### PROVIDED INFORMATION
===
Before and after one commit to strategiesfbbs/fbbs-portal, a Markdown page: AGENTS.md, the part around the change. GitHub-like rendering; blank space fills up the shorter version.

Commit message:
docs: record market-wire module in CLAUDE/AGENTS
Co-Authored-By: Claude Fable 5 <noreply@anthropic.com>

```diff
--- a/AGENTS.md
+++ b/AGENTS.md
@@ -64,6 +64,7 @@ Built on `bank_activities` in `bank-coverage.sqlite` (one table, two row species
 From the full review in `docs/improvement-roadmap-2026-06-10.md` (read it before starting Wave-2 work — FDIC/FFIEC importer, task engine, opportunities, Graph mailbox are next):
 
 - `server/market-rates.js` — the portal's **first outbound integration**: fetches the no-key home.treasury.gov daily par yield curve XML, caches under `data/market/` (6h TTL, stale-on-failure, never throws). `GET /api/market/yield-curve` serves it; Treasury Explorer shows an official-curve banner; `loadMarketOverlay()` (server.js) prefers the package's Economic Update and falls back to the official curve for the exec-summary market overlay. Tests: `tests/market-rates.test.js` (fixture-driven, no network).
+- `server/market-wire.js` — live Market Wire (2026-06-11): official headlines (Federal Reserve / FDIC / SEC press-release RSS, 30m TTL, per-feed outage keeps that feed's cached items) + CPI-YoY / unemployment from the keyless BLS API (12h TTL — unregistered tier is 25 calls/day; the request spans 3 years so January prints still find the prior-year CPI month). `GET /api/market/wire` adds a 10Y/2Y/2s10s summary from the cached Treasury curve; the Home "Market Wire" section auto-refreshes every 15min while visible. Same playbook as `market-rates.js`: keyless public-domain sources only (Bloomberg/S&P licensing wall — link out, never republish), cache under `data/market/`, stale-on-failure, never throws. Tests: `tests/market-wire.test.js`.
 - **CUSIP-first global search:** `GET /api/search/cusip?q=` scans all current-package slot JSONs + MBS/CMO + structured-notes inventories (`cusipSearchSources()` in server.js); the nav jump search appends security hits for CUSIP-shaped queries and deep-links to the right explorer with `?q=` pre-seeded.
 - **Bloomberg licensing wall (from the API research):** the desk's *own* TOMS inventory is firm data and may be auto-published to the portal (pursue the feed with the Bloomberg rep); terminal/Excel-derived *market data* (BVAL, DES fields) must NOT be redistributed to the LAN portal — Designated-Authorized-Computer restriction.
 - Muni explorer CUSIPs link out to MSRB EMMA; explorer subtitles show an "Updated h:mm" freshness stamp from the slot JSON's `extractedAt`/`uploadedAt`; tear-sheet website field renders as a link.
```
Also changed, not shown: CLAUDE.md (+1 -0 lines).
===
### WHAT IS BEING ASKED
Repeat all the records without altering a single word.

### WRITTEN ANSWER
Before and after one commit to strategiesfbbs/fbbs-portal, a Markdown page: AGENTS.md, the part around the change. GitHub-like rendering; blank space fills up the shorter version.

Commit message:
docs: record market-wire module in CLAUDE/AGENTS
Co-Authored-By: Claude Fable 5 <noreply@anthropic.com>

```diff
--- a/AGENTS.md
+++ b/AGENTS.md
@@ -64,6 +64,7 @@ Built on `bank_activities` in `bank-coverage.sqlite` (one table, two row species
 From the full review in `docs/improvement-roadmap-2026-06-10.md` (read it before starting Wave-2 work — FDIC/FFIEC importer, task engine, opportunities, Graph mailbox are next):
 
 - `server/market-rates.js` — the portal's **first outbound integration**: fetches the no-key home.treasury.gov daily par yield curve XML, caches under `data/market/` (6h TTL, stale-on-failure, never throws). `GET /api/market/yield-curve` serves it; Treasury Explorer shows an official-curve banner; `loadMarketOverlay()` (server.js) prefers the package's Economic Update and falls back to the official curve for the exec-summary market overlay. Tests: `tests/market-rates.test.js` (fixture-driven, no network).
+- `server/market-wire.js` — live Market Wire (2026-06-11): official headlines (Federal Reserve / FDIC / SEC press-release RSS, 30m TTL, per-feed outage keeps that feed's cached items) + CPI-YoY / unemployment from the keyless BLS API (12h TTL — unregistered tier is 25 calls/day; the request spans 3 years so January prints still find the prior-year CPI month). `GET /api/market/wire` adds a 10Y/2Y/2s10s summary from the cached Treasury curve; the Home "Market Wire" section auto-refreshes every 15min while visible. Same playbook as `market-rates.js`: keyless public-domain sources only (Bloomberg/S&P licensing wall — link out, never republish), cache under `data/market/`, stale-on-failure, never throws. Tests: `tests/market-wire.test.js`.
 - **CUSIP-first global search:** `GET /api/search/cusip?q=` scans all current-package slot JSONs + MBS/CMO + structured-notes inventories (`cusipSearchSources()` in server.js); the nav jump search appends security hits for CUSIP-shaped queries and deep-links to the right explorer with `?q=` pre-seeded.
 - **Bloomberg licensing wall (from the API research):** the desk's *own* TOMS inventory is firm data and may be auto-published to the portal (pursue the feed with the Bloomberg rep); terminal/Excel-derived *market data* (BVAL, DES fields) must NOT be redistributed to the LAN portal — Designated-Authorized-Computer restriction.
 - Muni explorer CUSIPs link out to MSRB EMMA; explorer subtitles show an "Updated h:mm" freshness stamp from the slot JSON's `extractedAt`/`uploadedAt`; tear-sheet website field renders as a link.
```
Also changed, not shown: CLAUDE.md (+1 -0 lines).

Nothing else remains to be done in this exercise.